“I said ‘Debra, let’s see if we can find a store to lease,” explains Howard, who had been following Obama since 2004.
A friend’s referral to a D.C. realtor paid off with a 1,900 square foot downstairs store on U Street and the ability to set up their Everything Obama store.
The retail outlet was not too far from Ben’s Chili Bowl, a 50-year-old Black owned eatery, where Obama became only the second person to eat there free.
The sister’s store sold everything you could image that carried Obama’s image. There was air freshener, flip flops, T-shirts, soap, hats, etc.
“We had people from around the world; from everywhere buying things to take back as souvenirs to friends and family,” says Smith.
But Howard and Smith’s shop became more than just a specialty retail location. It became some place cab drivers dropped off passengers to shop. It became the headquarters for taking a photo with a life-sized Obama cut-out. It also became a place were one day folks started dancing in the aisles.
“It was midnight on Martin Luther King’s birthday,” remembers Smith. “Stevie Wonder’s song came on, and we were just grooving to Happy Birthday to you, and the next thing we know, people came in and saw us kind of grooving. That song went off, and another came on, and we had a Soul Train line going on.”
And then there was Lee Jackson, a customer who came in and enjoyed the hospitality so much that he went across the street to another noted spot, Cake Love, and bought cake and coffee and brought it back.
The whole thing was an amazing experience, said Howard and Smith, who estimated that they spent about $25,000 setting up and operating the store for that two-week period.
And while the two said they did not necessarily make a “killing,” it was something that they will always remember and treasure.
“Its something we can hand down to our grandchildren,” points out Howard. “We didn’t know what to expect. When we got there, to see it all unfold in front of our eyes . . . .”

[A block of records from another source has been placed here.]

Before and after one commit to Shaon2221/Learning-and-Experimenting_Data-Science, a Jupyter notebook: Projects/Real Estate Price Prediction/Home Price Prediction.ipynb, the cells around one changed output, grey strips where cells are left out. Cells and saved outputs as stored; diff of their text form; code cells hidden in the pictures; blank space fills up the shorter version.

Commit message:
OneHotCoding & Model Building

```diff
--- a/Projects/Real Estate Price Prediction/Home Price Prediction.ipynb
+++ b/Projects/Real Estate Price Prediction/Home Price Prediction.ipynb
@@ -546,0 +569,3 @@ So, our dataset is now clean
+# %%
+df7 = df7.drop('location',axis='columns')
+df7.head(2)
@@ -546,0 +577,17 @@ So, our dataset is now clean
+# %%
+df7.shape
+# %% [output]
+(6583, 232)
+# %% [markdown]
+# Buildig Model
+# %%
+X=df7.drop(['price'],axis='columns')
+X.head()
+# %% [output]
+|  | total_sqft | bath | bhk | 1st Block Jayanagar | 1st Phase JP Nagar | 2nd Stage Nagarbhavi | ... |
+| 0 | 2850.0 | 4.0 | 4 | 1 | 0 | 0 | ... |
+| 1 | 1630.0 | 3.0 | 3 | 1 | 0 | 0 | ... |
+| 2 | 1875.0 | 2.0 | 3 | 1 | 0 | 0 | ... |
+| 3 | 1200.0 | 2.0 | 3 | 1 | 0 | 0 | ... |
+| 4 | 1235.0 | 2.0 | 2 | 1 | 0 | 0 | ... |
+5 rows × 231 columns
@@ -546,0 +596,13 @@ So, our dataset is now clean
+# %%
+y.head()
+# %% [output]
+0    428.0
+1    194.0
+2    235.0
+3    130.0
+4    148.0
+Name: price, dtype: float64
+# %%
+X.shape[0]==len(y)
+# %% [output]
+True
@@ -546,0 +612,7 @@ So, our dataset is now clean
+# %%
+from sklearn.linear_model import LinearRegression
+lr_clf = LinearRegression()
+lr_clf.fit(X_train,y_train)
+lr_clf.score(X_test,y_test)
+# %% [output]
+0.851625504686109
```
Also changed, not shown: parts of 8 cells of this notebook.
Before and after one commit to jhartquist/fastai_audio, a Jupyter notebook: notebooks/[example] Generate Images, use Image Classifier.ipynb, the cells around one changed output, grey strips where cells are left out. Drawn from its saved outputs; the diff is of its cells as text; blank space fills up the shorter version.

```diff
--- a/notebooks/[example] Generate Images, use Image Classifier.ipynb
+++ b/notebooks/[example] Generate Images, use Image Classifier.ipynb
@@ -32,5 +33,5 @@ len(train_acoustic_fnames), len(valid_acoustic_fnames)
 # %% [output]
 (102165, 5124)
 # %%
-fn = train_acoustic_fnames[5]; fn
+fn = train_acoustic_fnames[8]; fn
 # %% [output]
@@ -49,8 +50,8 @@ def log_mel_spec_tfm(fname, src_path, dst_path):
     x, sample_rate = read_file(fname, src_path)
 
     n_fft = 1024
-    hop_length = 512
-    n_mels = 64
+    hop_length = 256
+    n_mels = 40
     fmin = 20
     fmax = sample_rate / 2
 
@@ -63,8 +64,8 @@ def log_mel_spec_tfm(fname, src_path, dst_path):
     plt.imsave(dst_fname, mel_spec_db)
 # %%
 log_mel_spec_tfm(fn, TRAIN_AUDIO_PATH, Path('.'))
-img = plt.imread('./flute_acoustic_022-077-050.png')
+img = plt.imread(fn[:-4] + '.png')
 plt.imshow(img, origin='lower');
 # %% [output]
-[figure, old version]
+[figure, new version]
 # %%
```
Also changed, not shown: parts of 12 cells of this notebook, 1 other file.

Today, the sisters have closed their brick and mortar store, and migrated to the Internet at www.everythingobamaonline.com, and sales have definitely slowed down. But that sense of camaraderie, and unity that they experienced in Washington, D.C. has left an indelible imprint on their psyche.